By Zach Lazzari
The ice will melt soon and some of the most productive trout fishing of the year will arrive. The spring is fickle with weather and flow swings, especially in the west but it also turns out some very large trout. Stock your boxes now and get ready to seek out the big ones.
It sounds simple but the spring season can deliver freezing blizzards and hot sun, sometimes on the same day. Dress in layers and always be ready for absolutely anything.
I always stuff a puffy coat in a waterproof backpack and have a wading jacket for full protection. The wading jacket combines with waders for complete protection when things turn really nasty but I can still strip off layers when the sun is shining.
Stock Your Boxes
Variety isn’t an issue and a few basic patterns will turn big trout. Having plenty in stock however is important because you are likely to lose a few along the way. The fish are not always highly selective during spring and dirty water calls for dirty patterns.
I run a rubber-legged wooly bugger with either a San Juan worm, prince nymph or pheasant tail dropper. A few zebra midges are also good to have on hand but I still drop them off the big point fly.
The buggers I fish typically have yellow or orange legs combined with black or yellow body colors. Many anglers prefer Pat's Rubber legs and while they work great, I still think the hackle and marabou from the buggers makes a big difference in the early season.
Drift vs. Strip
The beauty of this down and dirty system is the ability to make adjustments in the presentation style. When the water is really cold, dead drifting under a bobber is a great approach. I also focus on high-sticking with split shot to get on the bottom when the fish are not moving to the fly.
When they are a bit more active, altering between a strip retrieve and dead drift presentation is great, even with the nymphs in tow. In fact, you will often pick up more fish on the nymphs by swinging and stripping the flies.
Experiment and play with different presentations while using the same flies during the spring months. The flies are rarely complicated but finding where the fish are laid up and figuring out the right depth and pace will make all the difference.
Sudden Hatches Happen
While fishing dirty is the best approach for many river systems, sudden hatches do bring trout to the surface. BWO’s and midges both can create feeding frenzies that require precise imitations. Zebra midges and flashback pheasant tail nymphs both do well subsurface or in the film while parachute Adams or other cripple style emerger is great on top.

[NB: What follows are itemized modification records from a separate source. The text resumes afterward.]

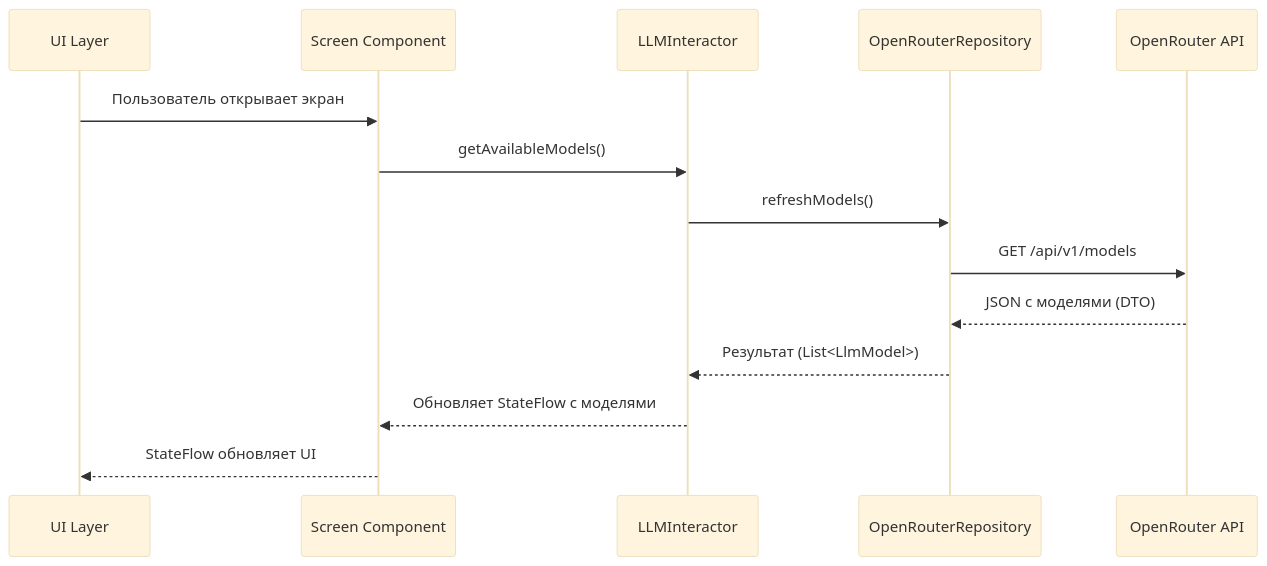
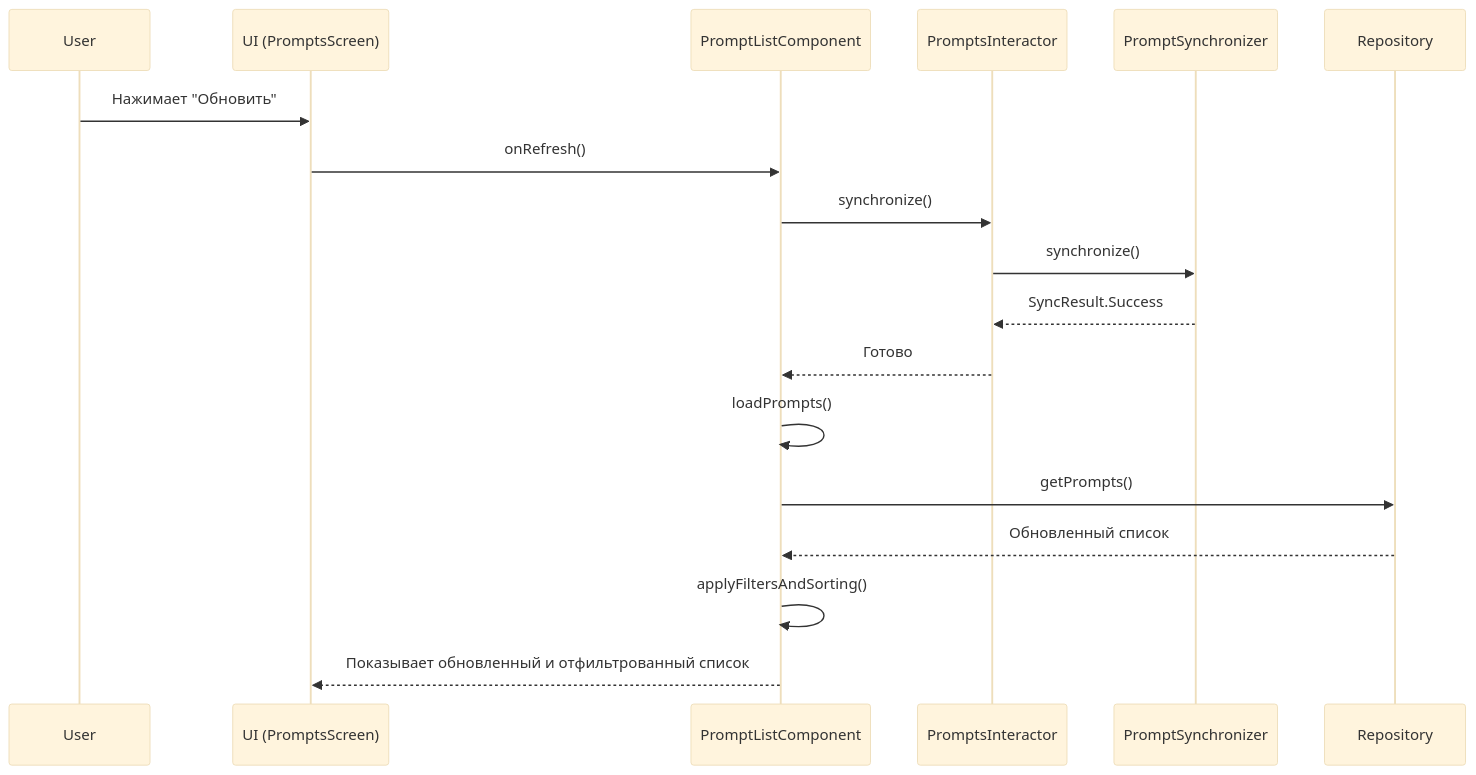
Before and after one commit to arnyigor/aipromptskmp: the second of 2 diagrams in PROJECT_ANALYSIS.md, drawn with Mermaid (base theme). The commit also changed other lines of this file and 24 other files, not shown here.

````diff
--- a/PROJECT_ANALYSIS.md
+++ b/PROJECT_ANALYSIS.md
@@ -89,17 +97,21 @@
 ```mermaid
 sequenceDiagram
-    participant UI as UI Layer
-    participant Component as Screen Component
-    participant Interactor as LLMInteractor
-    participant Repository as OpenRouterRepository
-    participant API as OpenRouter API
+    participant User
+    participant UI (PromptsScreen)
+    participant PromptListComponent
+    participant PromptsInteractor
+    participant PromptSynchronizer
+    participant Repository
 
-    UI->>Component: Пользователь открывает экран
-    Component->>Interactor: getAvailableModels()
-    Interactor->>Repository: refreshModels()
-    Repository->>API: GET /api/v1/models
-    API-->>Repository: JSON с моделями (DTO)
-    Repository-->>Interactor: Результат (List<LlmModel>)
-    Interactor-->>Component: Обновляет StateFlow с моделями
-    Component-->>UI: StateFlow обновляет UI
+    User->>UI (PromptsScreen): Нажимает "Обновить"
+    UI (PromptsScreen)->>PromptListComponent: onRefresh()
+    PromptListComponent->>PromptsInteractor: synchronize()
+    PromptsInteractor->>PromptSynchronizer: synchronize()
+    PromptSynchronizer-->>PromptsInteractor: SyncResult.Success
+    PromptsInteractor-->>PromptListComponent: Готово
+    PromptListComponent->>PromptListComponent: loadPrompts()
+    PromptListComponent->>Repository: getPrompts()
+    Repository-->>PromptListComponent: Обновленный список
+    PromptListComponent->>PromptListComponent: applyFiltersAndSorting()
+    PromptListComponent-->>UI (PromptsScreen): Показывает обновленный и отфильтрованный список
 ```
````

You still won’t need many patterns to match spring hatches but always carry a box with small midges and mayflies for hatch situations. Overcast days with temperatures in the 40’s and 50’s can create a great hatch situation. Any hotter and the snowmelt will raise water levels, calling for the buggers and dirt snakes down deep.
Don’t Overlook the Stillwaters

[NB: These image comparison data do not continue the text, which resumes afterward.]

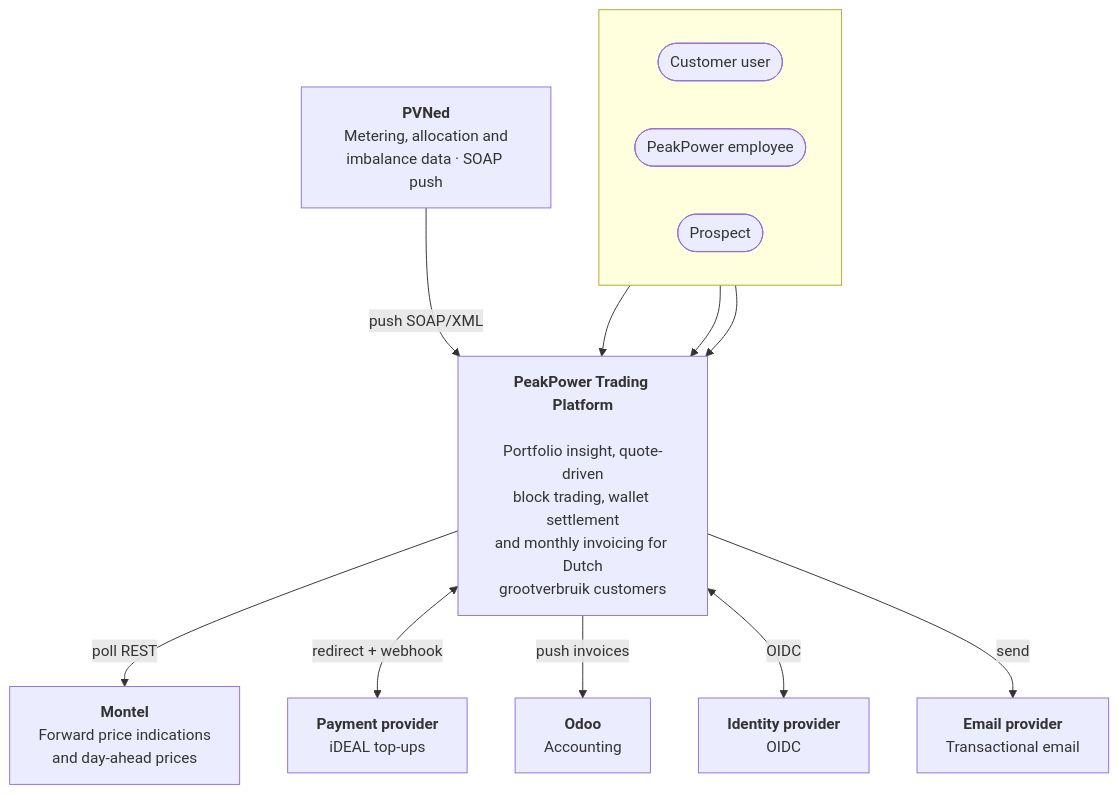
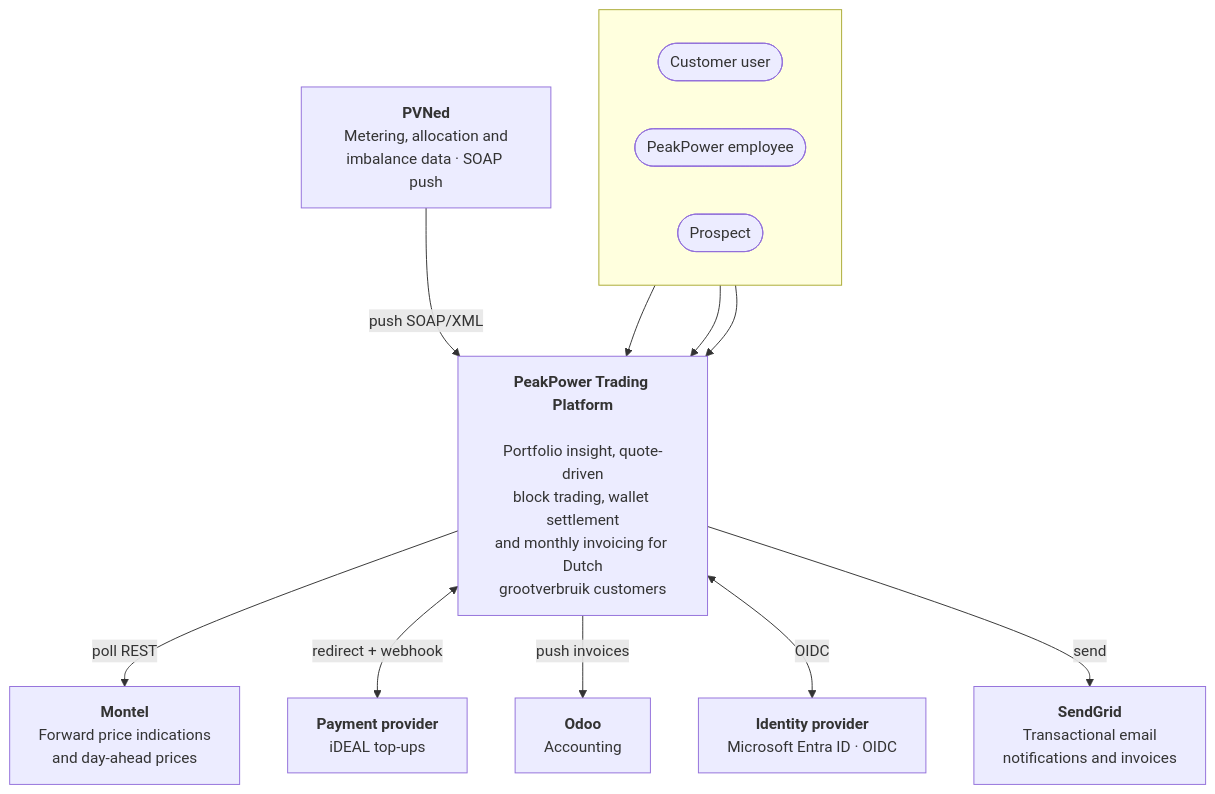
Before and after one commit to lukastosic-ifd/peakpowerspecs: the first of 3 diagrams in specs/20-architecture/01-architecture-overview.md, drawn with Mermaid. The commit also changed other lines of this file and 43 other files, not shown here.

````diff
--- a/specs/20-architecture/01-architecture-overview.md
+++ b/specs/20-architecture/01-architecture-overview.md
@@ -20,29 +26,29 @@
 ```mermaid
 flowchart TB
     subgraph people[" "]
         direction LR
         CU(["Customer user"])
         EMP(["PeakPower employee"])
         VIS(["Prospect"])
     end
 
     PP["<b>PeakPower Trading Platform</b><br/><br/>Portfolio insight, quote-driven<br/>block trading, wallet settlement<br/>and monthly invoicing for Dutch<br/>grootverbruik customers"]
 
     PVNED["<b>PVNed</b><br/>Metering, allocation and<br/>imbalance data · SOAP push"]
     MONTEL["<b>Montel</b><br/>Forward price indications<br/>and day-ahead prices"]
     PSP["<b>Payment provider</b><br/>iDEAL top-ups"]
     ODOO["<b>Odoo</b><br/>Accounting"]
-    IDP["<b>Identity provider</b><br/>OIDC"]
-    MAIL["<b>Email provider</b><br/>Transactional email"]
+    IDP["<b>Identity provider</b><br/>Microsoft Entra ID · OIDC"]
+    MAIL["<b>SendGrid</b><br/>Transactional email<br/>notifications and invoices"]
 
     CU --> PP
     EMP --> PP
     VIS --> PP
 
     PVNED -->|"push SOAP/XML"| PP
     PP -->|"poll REST"| MONTEL
     PP <-->|"redirect + webhook"| PSP
     PP -->|"push invoices"| ODOO
     PP <-->|"OIDC"| IDP
     PP -->|"send"| MAIL
 ```
````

While the spring fishing is an absolute blast on rivers, don’t overlook the lakes. As the ice comes off this spring, trout patrol the shorelines, searching for food within easy casting range. Always check the seasons to ensure the lake is open for fishing but many are fairly unrestricted and have great spring fishing opportunities.

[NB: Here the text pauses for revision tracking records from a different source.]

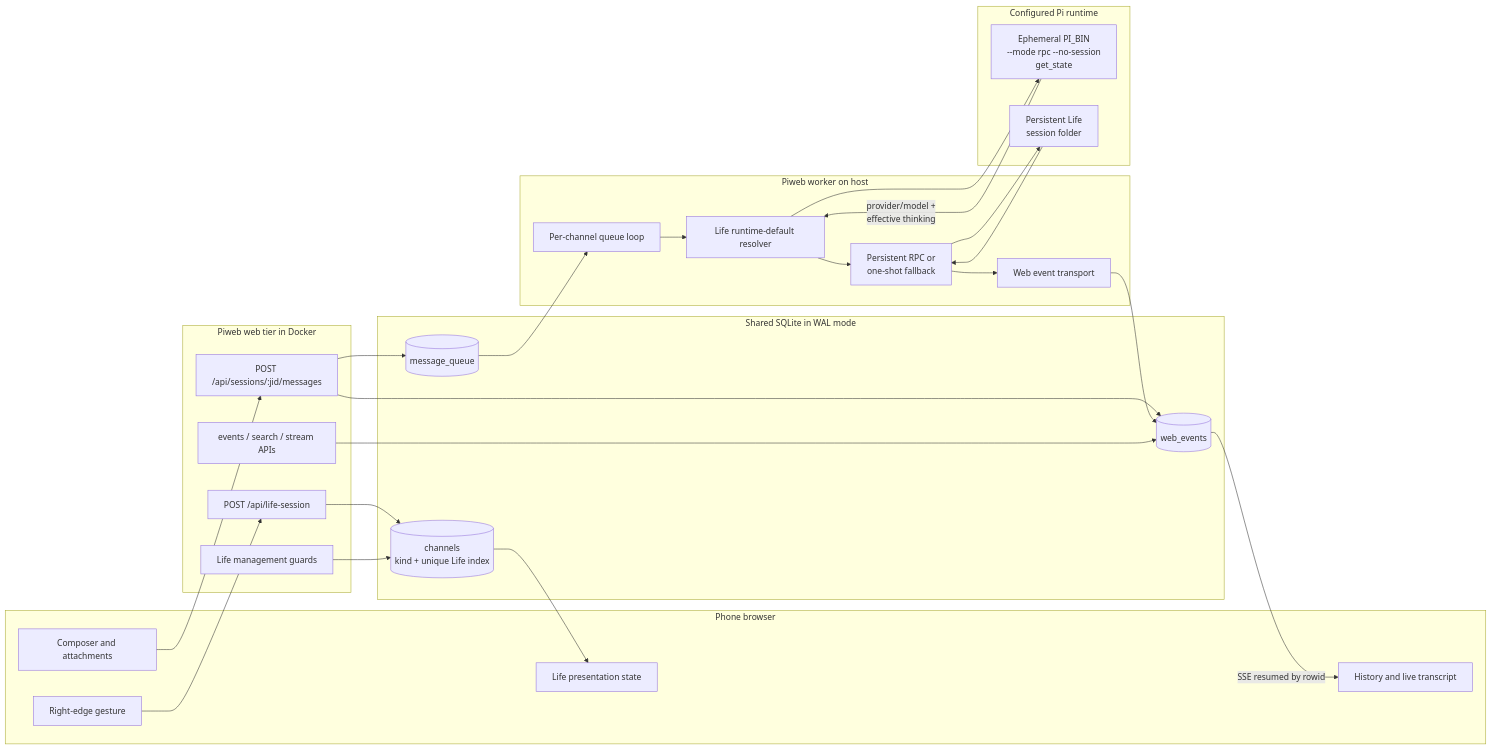
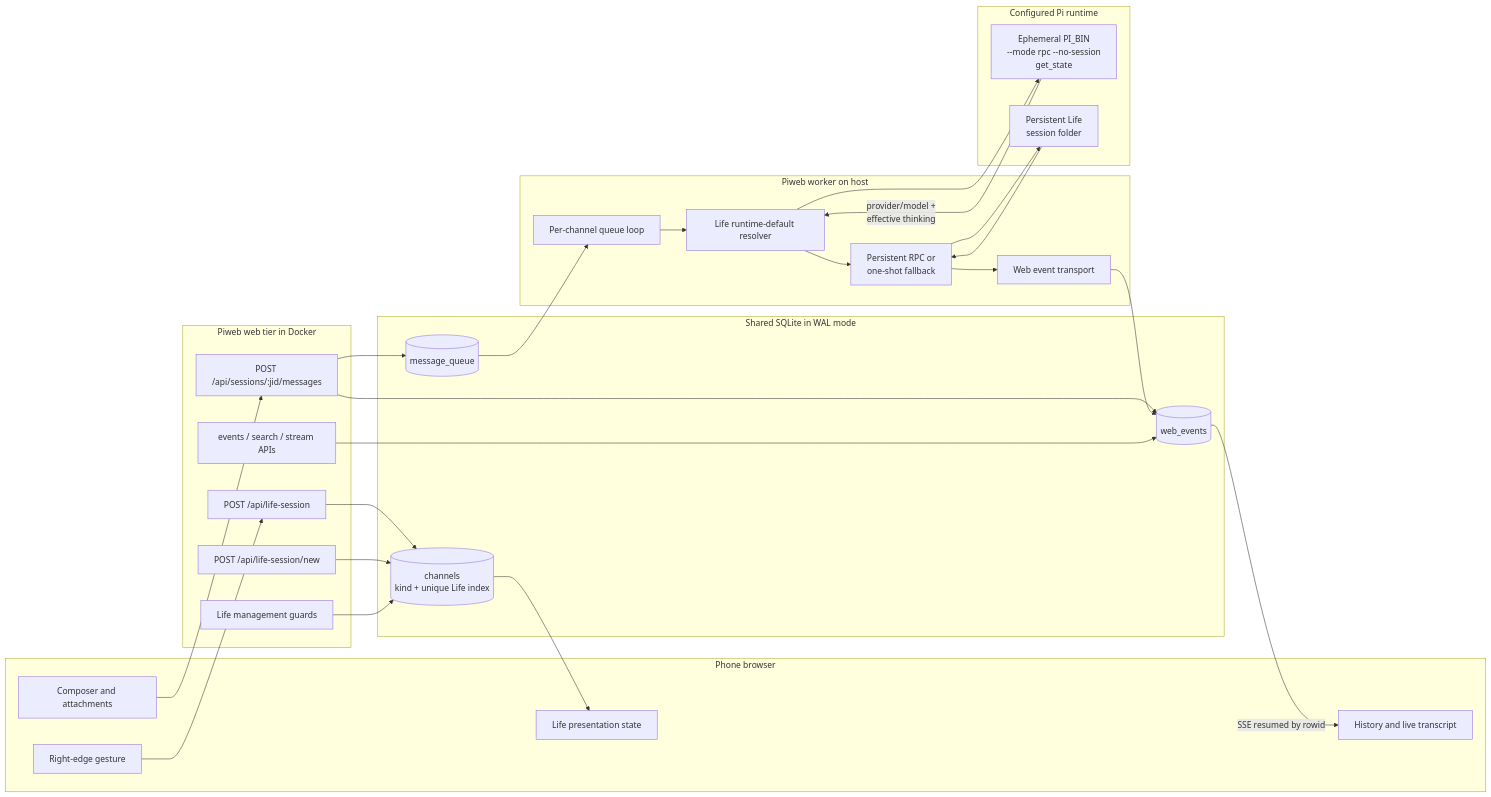
Before and after one commit to AyaSakura-comp/piweb: the second of 5 diagrams in docs/life-mode.md, drawn with Mermaid. The commit also changed other lines of this file and 22 other files, not shown here.

````diff
--- a/docs/life-mode.md
+++ b/docs/life-mode.md
@@ -107,53 +118,55 @@
 ```mermaid
 flowchart LR
     subgraph Phone[Phone browser]
         Gesture[Right-edge gesture]
         LifeUI[Life presentation state]
         Composer[Composer and attachments]
         Transcript[History and live transcript]
     end
 
     subgraph Web[Piweb web tier in Docker]
         LifeAPI[POST /api/life-session]
+        NewLifeAPI[POST /api/life-session/new]
         MsgAPI[POST /api/sessions/:jid/messages]
         HistoryAPI[events / search / stream APIs]
         Guards[Life management guards]
     end
 
     subgraph SQLite[Shared SQLite in WAL mode]
         Channels[(channels<br/>kind + unique Life index)]
         MessageQueue[(message_queue)]
         WebEvents[(web_events)]
     end
 
     subgraph Worker[Piweb worker on host]
         Queue[Per-channel queue loop]
         Resolver[Life runtime-default resolver]
         SessionRunner[Persistent RPC or<br/>one-shot fallback]
         Transport[Web event transport]
     end
 
     subgraph PiRuntime[Configured Pi runtime]
         Probe[Ephemeral PI_BIN<br/>--mode rpc --no-session<br/>get_state]
         LifeSession[Persistent Life<br/>session folder]
     end
 
     Gesture --> LifeAPI
     LifeAPI --> Channels
+    NewLifeAPI --> Channels
     Channels --> LifeUI
     Composer --> MsgAPI
     MsgAPI --> WebEvents
     MsgAPI --> MessageQueue
     MessageQueue --> Queue
     Queue --> Resolver
     Resolver --> Probe
     Probe -->|provider/model +<br/>effective thinking| Resolver
     Resolver --> SessionRunner
     SessionRunner --> LifeSession
     LifeSession --> SessionRunner
     SessionRunner --> Transport
     Transport --> WebEvents
     HistoryAPI --> WebEvents
     WebEvents -->|SSE resumed by rowid| Transcript
     Guards --> Channels
 ```
````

Try casting and retrieving buggers or damsel style patterns with hot beads from the shore or from a float tube. I like finding deep drop offs where a sink tip will get down quickly as well. A floating line with a chironomid on a slow retrieve is also a killer way to catch trout in the early season.
For the down and dirty technique, you can’t beat the Mystic JXP. Fast yet responsive, this is an awesome rod in 5-weight or 6-weight for throwing versatile nymph and light streamer rigs for trout.
For those sudden spring dry fly hatches, have a Mystic Au Sable 4-weight or 5-weight rigged and ready. These rods were designed for delicate, light line presentations to picky trout. That makes it a perfect option for those spring dry fly opportunities.
And for those stillwater situations when the ice comes off, rig up a Mystic M-Series 6-weight or 7-weight fly rod. These rods can handle the windy lakes. And the extra length is perfect for long mends and the extra reach often required in stillwater situations.